What the task requires.
Using the data below, return all lines in which "flex" appears.

Extracted information.
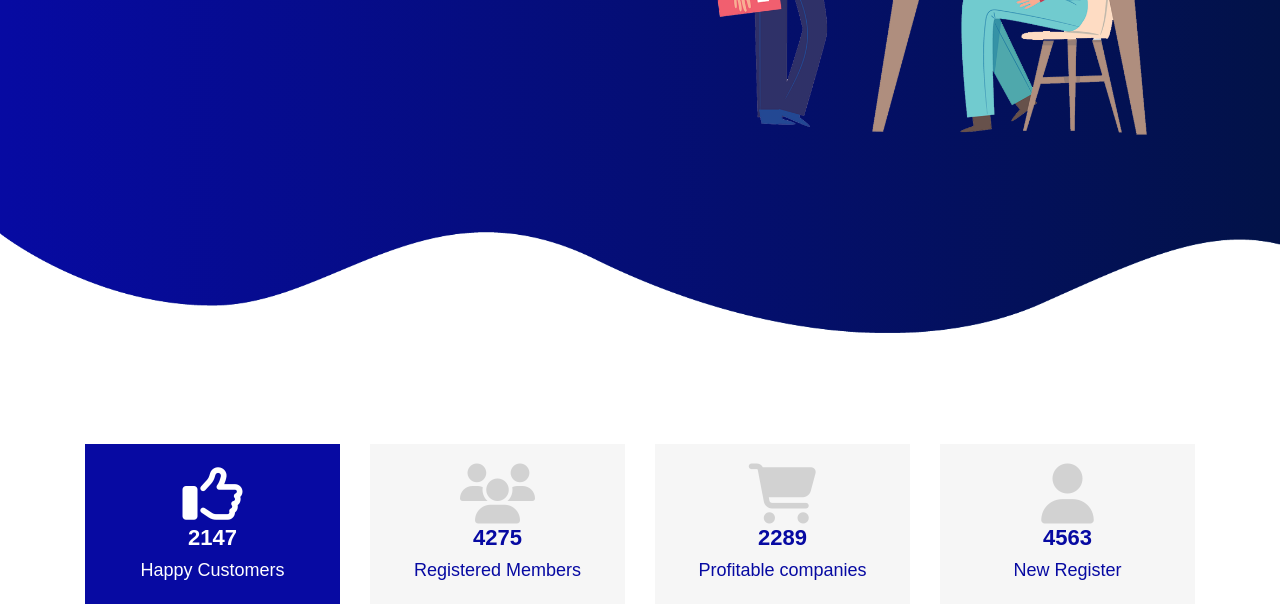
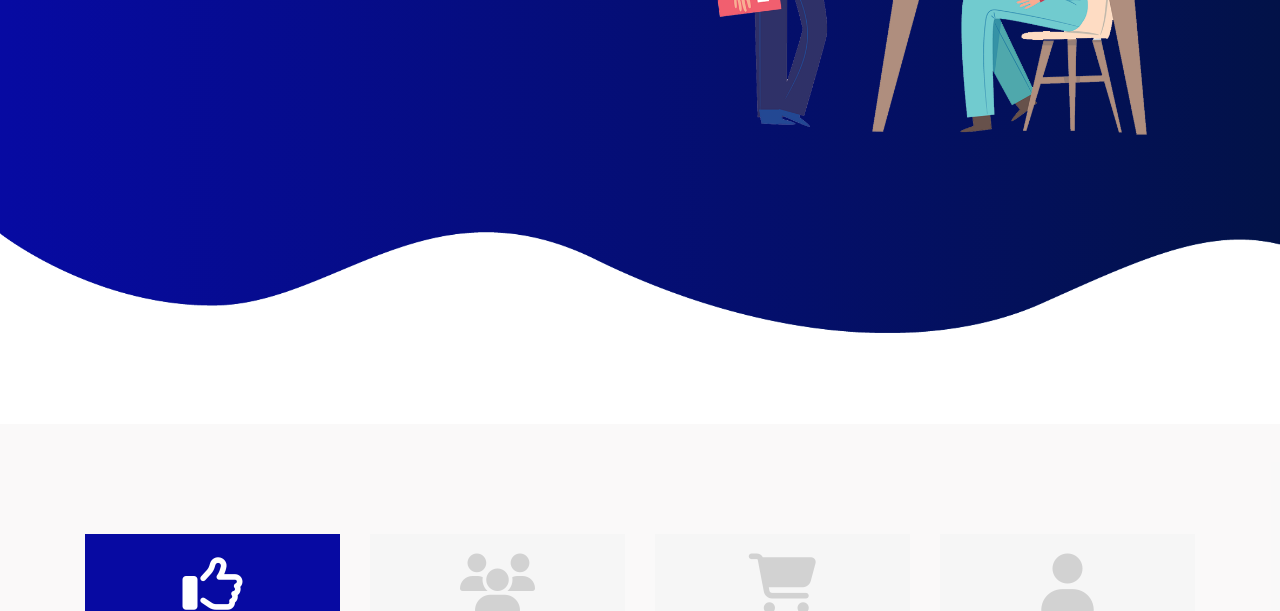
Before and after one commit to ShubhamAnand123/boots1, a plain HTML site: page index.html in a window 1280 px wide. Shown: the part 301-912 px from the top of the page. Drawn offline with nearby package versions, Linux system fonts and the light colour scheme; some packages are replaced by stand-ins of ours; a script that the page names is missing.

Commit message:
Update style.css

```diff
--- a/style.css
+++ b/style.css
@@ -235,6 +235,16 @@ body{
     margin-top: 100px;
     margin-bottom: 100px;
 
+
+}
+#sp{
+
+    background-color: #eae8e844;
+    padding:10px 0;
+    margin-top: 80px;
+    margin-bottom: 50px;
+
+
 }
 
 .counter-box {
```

--

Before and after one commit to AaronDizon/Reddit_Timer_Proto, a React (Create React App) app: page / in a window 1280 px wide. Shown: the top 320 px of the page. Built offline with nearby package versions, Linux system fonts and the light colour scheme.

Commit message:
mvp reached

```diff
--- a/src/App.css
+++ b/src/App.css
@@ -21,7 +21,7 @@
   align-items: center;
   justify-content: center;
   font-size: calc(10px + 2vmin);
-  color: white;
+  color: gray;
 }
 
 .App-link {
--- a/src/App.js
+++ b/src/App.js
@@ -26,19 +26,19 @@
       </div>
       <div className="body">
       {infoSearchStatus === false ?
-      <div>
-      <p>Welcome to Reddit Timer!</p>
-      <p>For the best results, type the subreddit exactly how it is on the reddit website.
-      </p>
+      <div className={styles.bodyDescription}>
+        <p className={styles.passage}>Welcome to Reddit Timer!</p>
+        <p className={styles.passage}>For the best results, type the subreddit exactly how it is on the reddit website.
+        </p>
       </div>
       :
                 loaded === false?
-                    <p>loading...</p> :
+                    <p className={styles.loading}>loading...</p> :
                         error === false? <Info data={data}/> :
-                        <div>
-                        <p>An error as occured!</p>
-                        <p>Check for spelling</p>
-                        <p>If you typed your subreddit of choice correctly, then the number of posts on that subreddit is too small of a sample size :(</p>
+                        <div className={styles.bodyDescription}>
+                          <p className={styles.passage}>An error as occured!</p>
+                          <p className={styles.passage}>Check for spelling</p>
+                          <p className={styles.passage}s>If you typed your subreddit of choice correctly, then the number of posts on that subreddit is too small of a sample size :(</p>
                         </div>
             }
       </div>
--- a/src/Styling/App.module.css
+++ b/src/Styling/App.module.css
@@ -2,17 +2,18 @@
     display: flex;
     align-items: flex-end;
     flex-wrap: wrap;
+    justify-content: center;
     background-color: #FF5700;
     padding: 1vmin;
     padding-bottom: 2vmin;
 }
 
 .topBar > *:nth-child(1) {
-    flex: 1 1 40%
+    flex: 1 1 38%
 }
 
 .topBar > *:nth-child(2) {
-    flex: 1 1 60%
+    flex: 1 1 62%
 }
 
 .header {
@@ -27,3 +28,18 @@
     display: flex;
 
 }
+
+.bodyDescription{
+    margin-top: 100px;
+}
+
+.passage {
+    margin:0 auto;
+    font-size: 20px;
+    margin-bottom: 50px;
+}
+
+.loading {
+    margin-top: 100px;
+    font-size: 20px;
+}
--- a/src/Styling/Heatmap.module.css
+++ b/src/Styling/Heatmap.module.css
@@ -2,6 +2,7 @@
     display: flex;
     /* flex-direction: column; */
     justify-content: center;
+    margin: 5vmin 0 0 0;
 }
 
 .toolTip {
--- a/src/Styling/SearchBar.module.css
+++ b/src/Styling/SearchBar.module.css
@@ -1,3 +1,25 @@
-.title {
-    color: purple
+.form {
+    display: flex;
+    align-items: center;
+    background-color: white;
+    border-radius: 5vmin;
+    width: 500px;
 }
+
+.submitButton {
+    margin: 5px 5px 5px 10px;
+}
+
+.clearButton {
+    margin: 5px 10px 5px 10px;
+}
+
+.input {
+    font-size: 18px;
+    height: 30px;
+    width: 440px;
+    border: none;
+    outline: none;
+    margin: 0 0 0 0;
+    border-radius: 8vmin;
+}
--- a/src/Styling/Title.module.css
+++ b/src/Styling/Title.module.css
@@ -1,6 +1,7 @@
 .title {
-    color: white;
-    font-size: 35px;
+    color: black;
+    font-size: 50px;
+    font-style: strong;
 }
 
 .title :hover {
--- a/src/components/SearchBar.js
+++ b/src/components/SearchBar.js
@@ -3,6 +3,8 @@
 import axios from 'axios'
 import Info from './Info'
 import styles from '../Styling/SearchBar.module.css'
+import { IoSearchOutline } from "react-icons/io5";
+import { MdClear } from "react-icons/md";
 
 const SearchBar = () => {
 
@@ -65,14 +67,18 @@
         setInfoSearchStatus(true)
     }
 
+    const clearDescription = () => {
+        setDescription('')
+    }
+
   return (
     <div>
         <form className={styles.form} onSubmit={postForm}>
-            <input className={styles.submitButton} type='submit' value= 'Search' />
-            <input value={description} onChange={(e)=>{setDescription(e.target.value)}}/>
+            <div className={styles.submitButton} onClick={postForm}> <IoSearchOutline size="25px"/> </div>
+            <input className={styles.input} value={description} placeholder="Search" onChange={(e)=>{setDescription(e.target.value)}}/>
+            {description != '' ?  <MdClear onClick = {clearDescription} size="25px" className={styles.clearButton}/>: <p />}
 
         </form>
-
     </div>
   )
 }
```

Result of this task.
     display: flex;
     align-items: flex-end;
     flex-wrap: wrap;
-    flex: 1 1 40%
+    flex: 1 1 38%
-    flex: 1 1 60%
+    flex: 1 1 62%
     display: flex;
     display: flex;
     /* flex-direction: column; */
+    display: flex;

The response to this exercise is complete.